But COVID-19 has changed things in many ways, including reducing the number of workers prioritizing saving for their later years. In fact, the number of people putting retirement savings first has fallen to 17% while there's been an increase in the number of workers citing saving for emergencies as their most important goal.
Normally, a drop in the number of people working toward a secure retirement would be a bad thing. But there are times it absolutely makes sense to prioritize emergency preparedness. Here's what to consider when deciding if that's the best choice for you right now.
Emergency savings or retirement savings?
For most Americans with a finite amount of extra cash, a choice inevitably has to be made about what to do with those precious dollars.
And in most cases (but especially now), the first priority should be building an emergency fund. This should be in a high-yield savings account where it's accessible, and should be enough to cover three to six months of living expenses. Liquidity is essential to prevent you from having to borrow when unexpected expenses happen (which they inevitably will), and it will ensure an income cut won't lead to the serious financial harm when you can't pay your bills.
Building an emergency fund also helps protect the value of your investments. You won't be forced to sell them at a loss in a bear market. This is especially important to protect retirement savings, as normally a 10% penalty applies if you have to make an early withdrawal (although this penalty is temporarily suspended for some during the COVID-19 crisis).
But while an emergency fund is of the utmost importance, that doesn't mean saving for retirement should always be postponed indefinitely, particularly if you have access to a 401(k) with an employer match. Delaying retirement savings is costly, and passing up the free money that comes from an employer's matching funds can be a big mistake.
So a balancing act is often best. For many people, this might involve quickly building a small emergency fund of at least $1,000 and then splitting extra cash between retirement savings and bulking up that fund until you've got your three to six months saved.

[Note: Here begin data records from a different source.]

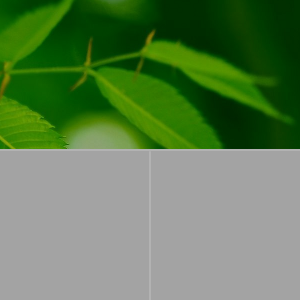
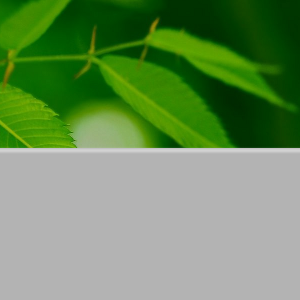
5days forecast and slide effect

Changed region(s): [[0.0, 0.0, 1.0, 0.51], [0.3, 0.0, 0.45, 0.06]]

diff --git a/src/pad_detail.py b/src/pad_detail.py
@@ -9,7 +9,7 @@ from gettext import gettext as _
 gettext.bindtextdomain("newX", "../locale")
 gettext.textdomain("newX")
 
-from utils import (fade_in, fade_out)
+from utils import (fade_in, fade_out, fancy_move_x)
 
 class WeatherForecastWindow(gtk.Window):
     '''
@@ -27,12 +27,37 @@ class WeatherForecastWindow(gtk.Window):
         self.set_skip_taskbar_hint(True)
         self.set_colormap(gtk.gdk.Screen().get_rgba_colormap())        
         
+        self.DRAG_POS_X = 0
+        
         self.area = gtk.DrawingArea()
         self.area.add_events(gtk.gdk.ALL_EVENTS_MASK)
         self.area.connect("expose-event", self.area_expose, weather_info)
+        self.area.connect("enter-notify-event", self.enter_notify_callback)
+        self.area.connect("leave-notify-event", lambda w, e : self.self_fade_out_destroy(self.master_win))
+        self.area.connect("button-press-event", self.button_press_callback)
+        self.area.connect("button-release-event", self.button_release_callback)
         
         self.add(self.area)
         self.show_all()
+        
+    def enter_notify_callback(self, widget, event):
+        if hasattr(self, "fade_out_id"):
+            gobject.source_remove(self.fade_out_id)
+        if hasattr(self, "destroy_id"):
+            gobject.source_remove(self.destroy_id)
+        self.set_opacity(1)
+        
+    def button_press_callback(self, widget, event):
+        coord_x = event.x
+        coord_y = event.y
+
+        if 0 <= coord_x <= 300 and 150 <= coord_y <= 300:
+            self.drag_begin_pos = coord_x
+            self.drag_begin_time = event.time
+        
+    def button_release_callback(self, widget, event):
+        v = (event.x - self.drag_begin_pos) / (event.time - self.drag_begin_time)
+        gobject.timeout_add(10, fancy_move_x, 10, v, self, -450, 0)
 
     def area_expose(self, widget, event, weather_info):
         cr = widget.window.cairo_create()
@@ -70,52 +95,40 @@ class WeatherForecastWindow(gtk.Window):
         cr.move_to(10, 96)
         context.update_layout(layout)
         context.show_layout(layout)
+        
+        pixbuf_sep = gtk.gdk.pixbuf_new_from_file("../data/images/seperator.png")
+        
+        for i in 1, 2, 3, 4, 5:
+            cr.set_source_rgb(0, 0, 0)
+            layout.set_text(weather_info["forecast" + str(i)]["text"])
+            cr.move_to(self.DRAG_POS_X + 10 + 150 * (i - 1), 263)
+            context.update_layout(layout)
+            context.show_layout(layout)
+        
+            layout.set_text(weather_info["forecast" + str(i)]["low"] + weather_info["forecast" + str(i)]["high"])
+            cr.move_to(self.DRAG_POS_X + 10 + 150 * (i - 1), 280)
+            context.update_layout(layout)
+            context.show_layout(layout)
+        
+            layout.set_text(weather_info["forecast" + str(i)]["day"])
+            cr.move_to(self.DRAG_POS_X + 105 + 150 * (i - 1), 280)
+            context.update_layout(layout)
+            context.show_layout(layout)
 
-        cr.set_source_rgb(0, 0, 0)
-        layout.set_text(weather_info["forecast1"]["text"])
-        cr.move_to(10, 263)
-        context.update_layout(layout)
-        context.show_layout(layout)
-        
-        layout.set_text(weather_info["forecast1"]["low"] + "~" + weather_info["forecast1"]["high"])
-        cr.move_to(10, 280)
-        context.update_layout(layout)
-        context.show_layout(layout)
-        
-        layout.set_text(_("Today"))
-        cr.move_to(100, 280)
-        context.update_layout(layout)
-        context.show_layout(layout)
+            cr.set_source_pixbuf(pixbuf_sep, self.DRAG_POS_X + 149 * i, 175)
+            cr.paint()
 
-        layout.set_text(weather_info["forecast2"]["text"])
-        cr.move_to(165, 263)
-        context.update_layout(layout)
-        context.show_layout(layout)
-        
-        layout.set_text(weather_info["forecast2"]["low"] + "~" + weather_info["forecast2"]["high"])
-        cr.move_to(165, 280)
-        context.update_layout(layout)
-        context.show_layout(layout)
-        
-        layout.set_text(_("Tomorrow"))
-        cr.move_to(240, 280)
-        context.update_layout(layout)
-        context.show_layout(layout)
 
-        pixbuf1 = gtk.gdk.pixbuf_new_from_file("../data/images/icons/" + weather_info["forecast1"]["pic"] + ".png")
-        cr.set_source_pixbuf(pixbuf1, 10, 160)
-        cr.paint()
-        
-        pixbuf2 = gtk.gdk.pixbuf_new_from_file("../data/images/icons/" + weather_info["forecast2"]["pic"] + ".png")
-        cr.set_source_pixbuf(pixbuf2, 160, 160)
-        cr.paint()
-
-        
-        self.set_opacity(0)
-        gobject.timeout_add(50, fade_in, self)
+            pixbuf_forecast = gtk.gdk.pixbuf_new_from_file("../data/images/icons/" + 
+                                                           weather_info["forecast" + str(i)]["pic"] + ".png")
+            cr.set_source_pixbuf(pixbuf_forecast, self.DRAG_POS_X + 10 + 150 * (i - 1), 165)
+            cr.paint()
         
         
-    def self_fade_out_destroy(self):
+    def self_fade_out_destroy(self, master_win):
         self.set_opacity(1)
-        gobject.timeout_add(30, fade_out, self)
-        gobject.timeout_add(700, self.destroy)
+        self.master_win = master_win
+        self.fade_out_id = gobject.timeout_add(30, fade_out, self)
+        self.destroy_id = gobject.timeout_add(700, self.destroy)
+        if hasattr(master_win, "forecast_window"):
+            del master_win.forecast_window

diff --git a/src/yahoo_service.py b/src/yahoo_service.py
@@ -117,26 +117,45 @@ def get_weather_information_by_woeid(woeid, place):
         if weather_condition["visibility"] == u"":
             weather_condition["visibility"] = _("Unknown")
         
-        weather_forecast_eles = root.getElementsByTagName("yweather:forecast")
-        for index, ele in enumerate(weather_forecast_eles):
-            index += 1
-            weather_condition["forecast" + str(index)] = {}
-            weather_condition["forecast" + str(index)]["low"] = ele.getAttribute("low")
-            weather_condition["forecast" + str(index)]["high"] = ele.getAttribute("high") + u"\u2103"
-            weather_condition["forecast" + str(index)]["code"] = ele.getAttribute("code")
-            weather_condition["forecast" + str(index)]["text"] = code_icon_dict[int(ele.getAttribute("code"))][1]
-            weather_condition["forecast" + str(index)]["pic"] = code_icon_dict[int(ele.getAttribute("code"))][0]
-        
         weather_condition["woeid"] = woeid        
         weather_condition["location"] = place
+        
+        link = root.getElementsByTagName("link")[0].childNodes[0].nodeValue
+        zipcode = link.split(r"/")[-1].split(".")[0]
 
-        weather_info_file = open(config_dir + "weather_info_file", "w")
-        pickle.dump(weather_condition, weather_info_file)
-        weather_info_file.close()
+        get_5_days_forecast(zipcode, weather_condition)
+        
         return weather_condition
     except Exception, e:
         print e
         return None
+
+def get_5_days_forecast(zipcode, weather_condition):
+    try:
+        yql = "select * from rss where url='http://xml.weather.yahoo.com/forecastrss/%s.xml'" % zipcode
+        quoted_yql = urllib.quote_plus(yql.decode(sys.stdin.encoding).encode('utf8'))
+        xml_str = urllib.urlopen("http://query.yahooapis.com/v1/public/yql?q=" + quoted_yql).read()
+        
+        dom = minidom.parseString(xml_str)
+        root = dom.documentElement
+        weather_forecast_eles = root.getElementsByTagName("yweather:forecast")
+        for index, ele in enumerate(weather_forecast_eles):
+            index += 1
+            weather_condition["forecast" + str(index)] = {}
+            weather_condition["forecast" + str(index)]["low"] = ele.getAttribute("low") + "~"
+            weather_condition["forecast" + str(index)]["high"] = ele.getAttribute("high") + u"\u2103"
+            weather_condition["forecast" + str(index)]["code"] = ele.getAttribute("code")
+            weather_condition["forecast" + str(index)]["day"] = ele.getAttribute("day")
+            weather_condition["forecast" + str(index)]["text"] = code_icon_dict[int(ele.getAttribute("code"))][1]
+            weather_condition["forecast" + str(index)]["pic"] = code_icon_dict[int(ele.getAttribute("code"))][0]
+        
+        weather_info_file = open(config_dir + "weather_info_file", "w")
+        pickle.dump(weather_condition, weather_info_file)
+        weather_info_file.close()
+    except Exception, e:
+        print e
+        return None
+    
 
 def get_place_by_woeid(woeid):
     '''

diff --git a/src/weather_widget.py b/src/weather_widget.py
@@ -88,17 +88,17 @@ class WeatherPad(gtk.Window):
                 pos_x = temp_x 
                 pos_y = temp_y + hight
                 self.forecast_window = WeatherForecastWindow(self.weather_information, pos_x, pos_y)
+                self.forecast_window.set_opacity(0)
+                gobject.timeout_add(50, fade_in, self.forecast_window)
         else:
             if hasattr(self, "forecast_window"):            
                 if self.forecast_window:
-                    self.forecast_window.self_fade_out_destroy()
-                    del self.forecast_window
+                    self.forecast_window.self_fade_out_destroy(self)
             
     def leave_notify_callback(self, widget, event):
         if hasattr(self, "forecast_window"):            
             if self.forecast_window:
-                self.forecast_window.self_fade_out_destroy()
-                del self.forecast_window
+                self.forecast_window.self_fade_out_destroy(self)
 
     def get_date_time_weekday(self):
         '''
@@ -166,9 +166,10 @@ class WeatherPad(gtk.Window):
         woeid_list = yahoo_service.get_woeid_by_place(text_entry.get_text())
         for woeid in woeid_list:
             place_dict = yahoo_service.get_place_by_woeid(woeid)
-            button = gtk.Button(place_dict["all"])
-            button.connect("clicked", self.place_button_clicked, woeid, text_entry.get_text())
-            vbox.pack_start(button, False, False, 0)
+            if place_dict:
+                button = gtk.Button(place_dict["all"])
+                button.connect("clicked", self.place_button_clicked, woeid, text_entry.get_text())
+                vbox.pack_start(button, False, False, 0)
         vbox.remove(label)
         self.show_all()
             
@@ -178,11 +179,10 @@ class WeatherPad(gtk.Window):
         '''
         self.woeid = woeid
         self.location = place
-        # the same trick here :-)
-        #gobject.timeout_add(1, self.update_weather_information)
-        self.update_weather_information()
+
         gobject.timeout_add(10, fade_out, self, 0.01, self.cancel_place_button_show_main)
-        
+        # the same trick here :-)
+        gobject.timeout_add(2000, self.update_weather_information)
     
     
     # I splited the update_weather_information into two parts for the purpose of refreshing the ui,

diff --git a/src/main.py b/src/main.py
@@ -1,4 +1,5 @@
 import os
+import sys
 import pickle
 import gtk
 from weather_widget import WeatherPad
@@ -11,6 +12,8 @@ gettext.textdomain('newX')
 
 if(not os.path.exists(config_dir)):
     os.makedirs(config_dir)
+    open(config_dir + "weather_info_file", "w").close
+elif not os.path.exists(config_dir + "weather_info_file"):
     open(config_dir + "weather_info_file", "w").close
 
 weather_info_file = open(config_dir + r"weather_info_file")
@@ -35,11 +38,14 @@ if(not file_content):
         "code" : _("Unknown"),
         "pic" : "yahoo19"
         }
-    weather_info["forecast2"] = weather_info["forecast1"]
+    weather_info["forecast2"] = weather_info["forecast3"] = weather_info["forecast4"] = weather_info["forecast5"] = weather_info["forecast1"]
 else:    
-    weather_info = pickle.load(weather_info_file)
-    weather_info_file.close()
-# weather_info["from"] = "from_file"
+    try:
+        weather_info = pickle.load(weather_info_file)
+        weather_info_file.close()
+    except Exception:
+        open(config_dir + "weather_info_file", "w").close
+        sys.exit()
 
 WeatherPad(weather_info)
 gtk.main()

diff --git a/src/utils.py b/src/utils.py
@@ -34,20 +34,18 @@ def fade_out(widget, step=0.05, callback=None, *user_data):
         return False
     return True
 
-def fancy_move_x(time, v, widget, attr, condition, limit_low, limit_high, step = 0.003):
+def fancy_move_x(time, v, widget, limit_low, limit_high, step = 0.005):
     direction = v 
-    
     if v > 0:
         v = v - step
     else:
         v = v + step
         
-    if getattr(widget, condition) and v * direction > 0 and limit_low <= widget.pos+v*time <=limit_high:
-        temp_attr = getattr(widget, attr)
-        temp_attr += v * time
+    if v * direction > 0 and limit_low <= widget.DRAG_POS_X+v*time <=limit_high:
+        widget.DRAG_POS_X += v * time
         widget.queue_draw()
         
-        gobject.timeout_add(10, fancy_move_x, 10, v, widget, attr, condition, limit_low, limit_high)
+        gobject.timeout_add(time, fancy_move_x, time, v, widget, limit_low, limit_high)
 
 
 def compute_wind(wind_speed, wind_direction):

diff --git a/src/.#yahoo_service.py b/src/.#yahoo_service.py
@@ -1,0 +1,1 @@
+hualet@Satellite.6360:1356927457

Alternatively, you could contribute enough money to get your full employer match first if you aren't overly worried about an imminent job loss or other financial disaster, then devote all your extra cash to an emergency fund before switching back to retirement savings. And while there's something to be said for this approach due to the financial security it provides, it's effective only if you have a detailed plan to get your emergency account up to snuff rapidly so you aren't delaying too long on saving for your future.

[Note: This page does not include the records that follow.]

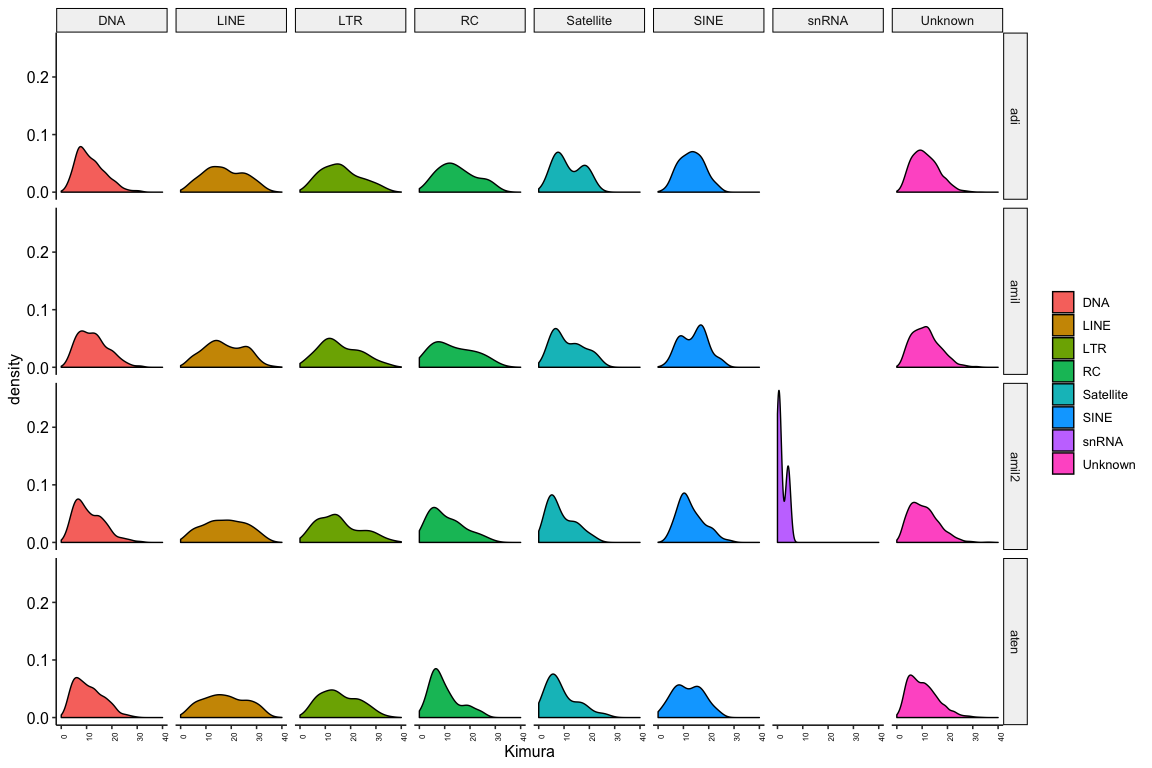
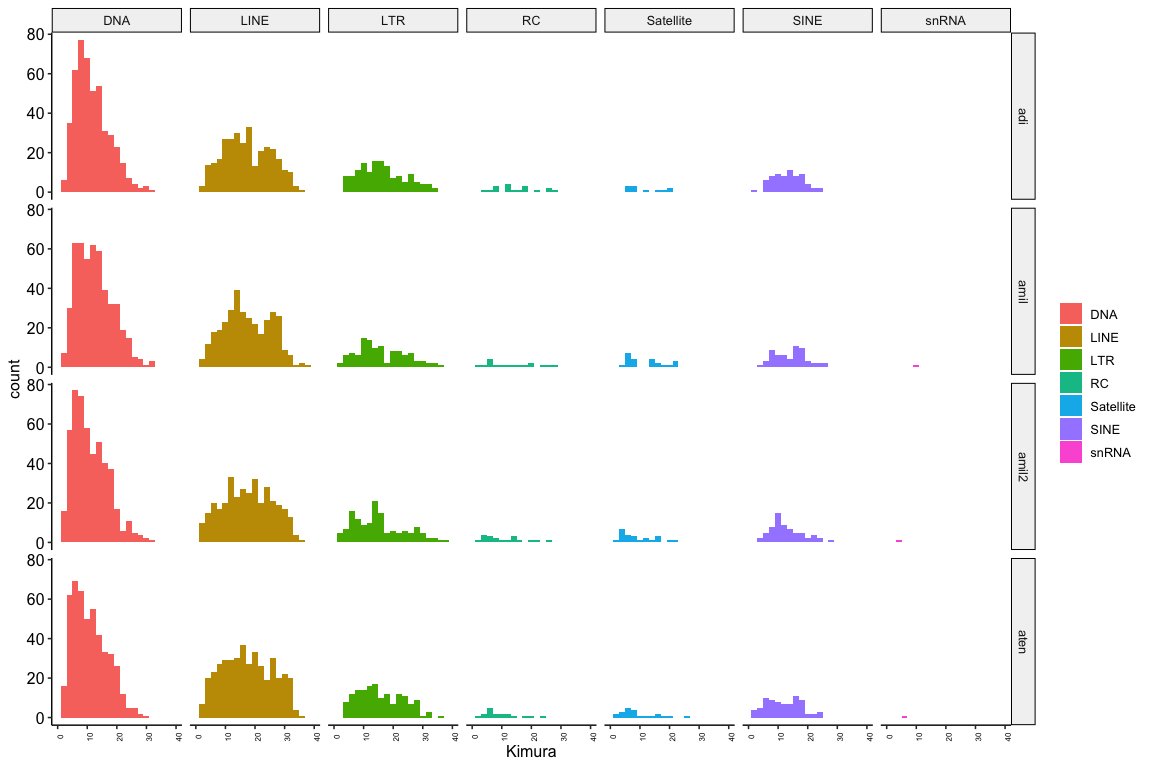
Add repeats

diff --git a/09_repeats.md b/09_repeats.md
@@ -61,10 +61,10 @@ genome codes)
 
 ![](09_repeats_files/figure-gfm/unnamed-chunk-4-1.png)<!-- -->
 
-Looking in detail at major classes of repeats we see that the `amil2`
-assembly includes some very recent snRNA repeats that are not present in
-`aten`. Since these are recent they could represent features that have
-arisen since the split with *A. tenuis*
+Unknown repeats dominate this plot so we eliminate those in the next
+plot in order looking in detail at major classes of known repeats. There
+are very few noticeable changes at this level suggesting that the broad
+repeat composition is relatively invariant across Acroporid genomes.
 
 ![](09_repeats_files/figure-gfm/unnamed-chunk-5-1.png)<!-- -->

Make sure your financial goals are the right ones
Being nimble with financial management is important, and while you don't want to make rash changes such as giving up investing out of fear of a market downturn, you do need to make sure you're prepared for whatever life sends your way.
A crisis like the coronavirus is a reminder of the importance of emergency savings, so if you don't have your rainy day fund, it may be smart to make that your top financial goal for a while. Just remember to get back on track with your retirement savings as fast as possible to make the smartest choices for the short term and the long term.